→ PROBLEM TO SOLVE: Find every line in the records below that contains the word "fabrica", and copy each such line.

*** Opening TASK MATERIAL ***

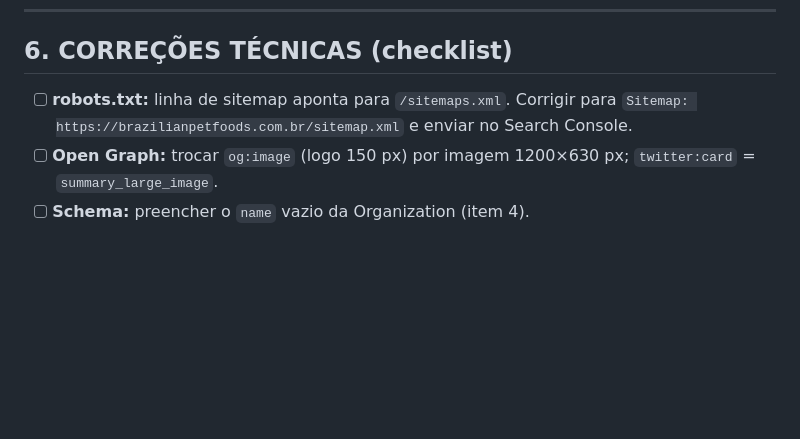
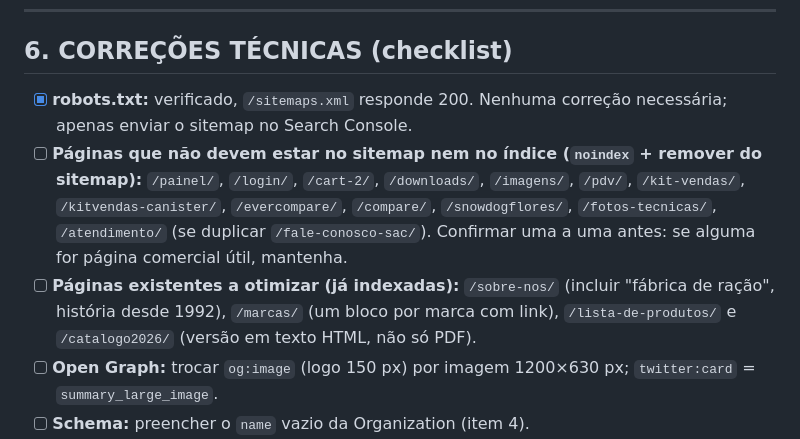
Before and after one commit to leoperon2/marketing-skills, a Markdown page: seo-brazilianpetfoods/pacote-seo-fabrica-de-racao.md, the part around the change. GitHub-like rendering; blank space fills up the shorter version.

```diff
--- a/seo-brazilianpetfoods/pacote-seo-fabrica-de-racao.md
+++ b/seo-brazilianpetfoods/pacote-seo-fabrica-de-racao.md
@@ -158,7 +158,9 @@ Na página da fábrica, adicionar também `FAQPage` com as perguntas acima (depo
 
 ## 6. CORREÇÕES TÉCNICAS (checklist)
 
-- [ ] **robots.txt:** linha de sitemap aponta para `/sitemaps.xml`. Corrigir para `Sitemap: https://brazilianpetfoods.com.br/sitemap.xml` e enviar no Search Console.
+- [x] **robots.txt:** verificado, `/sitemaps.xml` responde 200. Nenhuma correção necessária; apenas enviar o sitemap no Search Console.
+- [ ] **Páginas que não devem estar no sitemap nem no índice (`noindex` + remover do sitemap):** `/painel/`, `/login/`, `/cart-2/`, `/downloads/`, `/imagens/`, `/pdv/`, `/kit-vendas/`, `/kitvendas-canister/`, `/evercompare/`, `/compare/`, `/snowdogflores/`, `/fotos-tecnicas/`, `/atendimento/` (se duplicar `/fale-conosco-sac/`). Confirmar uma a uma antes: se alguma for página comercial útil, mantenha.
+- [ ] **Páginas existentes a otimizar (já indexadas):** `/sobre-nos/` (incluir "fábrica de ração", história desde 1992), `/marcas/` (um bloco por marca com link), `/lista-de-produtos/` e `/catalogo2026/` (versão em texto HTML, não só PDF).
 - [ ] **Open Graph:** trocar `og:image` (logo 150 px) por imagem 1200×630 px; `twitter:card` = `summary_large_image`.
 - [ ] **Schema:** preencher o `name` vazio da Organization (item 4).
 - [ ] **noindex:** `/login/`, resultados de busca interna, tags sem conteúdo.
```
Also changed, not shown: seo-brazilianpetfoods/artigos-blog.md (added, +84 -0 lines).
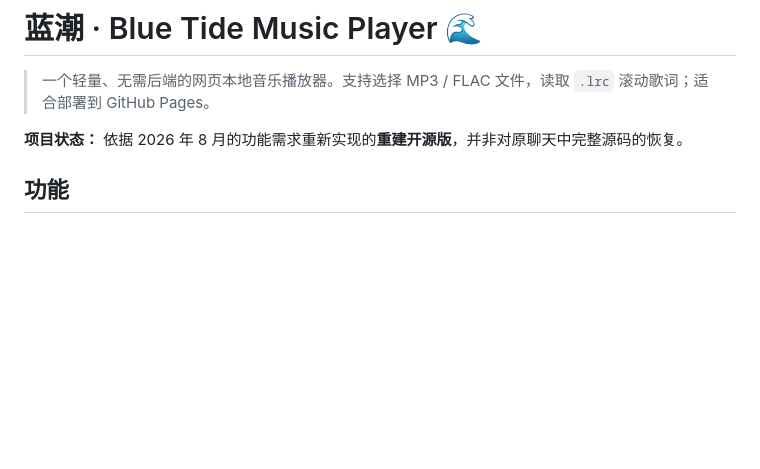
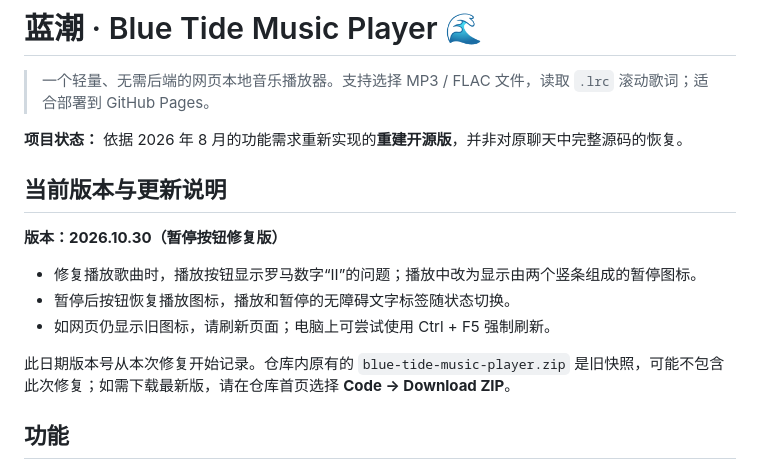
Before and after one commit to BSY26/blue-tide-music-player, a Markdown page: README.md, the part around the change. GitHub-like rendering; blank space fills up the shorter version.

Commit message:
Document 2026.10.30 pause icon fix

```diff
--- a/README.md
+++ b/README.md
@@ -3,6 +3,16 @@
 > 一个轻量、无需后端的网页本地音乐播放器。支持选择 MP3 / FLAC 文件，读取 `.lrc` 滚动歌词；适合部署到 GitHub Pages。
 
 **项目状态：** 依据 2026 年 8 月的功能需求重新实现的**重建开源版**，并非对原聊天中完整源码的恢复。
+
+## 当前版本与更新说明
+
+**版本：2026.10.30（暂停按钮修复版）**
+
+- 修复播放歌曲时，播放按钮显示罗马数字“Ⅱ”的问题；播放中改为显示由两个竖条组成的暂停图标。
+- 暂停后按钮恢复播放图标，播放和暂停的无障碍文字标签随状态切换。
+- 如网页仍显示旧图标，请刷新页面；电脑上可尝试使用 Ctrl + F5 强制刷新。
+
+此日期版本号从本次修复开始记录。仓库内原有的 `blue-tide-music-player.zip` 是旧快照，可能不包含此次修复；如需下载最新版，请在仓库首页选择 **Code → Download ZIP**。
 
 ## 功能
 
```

*** Closing TASK MATERIAL ***

→ TASK ANSWER:
Before and after one commit to leoperon2/marketing-skills, a Markdown page: seo-brazilianpetfoods/pacote-seo-fabrica-de-racao.md, the part around the change. GitHub-like rendering; blank space fills up the shorter version.
--- a/seo-brazilianpetfoods/pacote-seo-fabrica-de-racao.md
+++ b/seo-brazilianpetfoods/pacote-seo-fabrica-de-racao.md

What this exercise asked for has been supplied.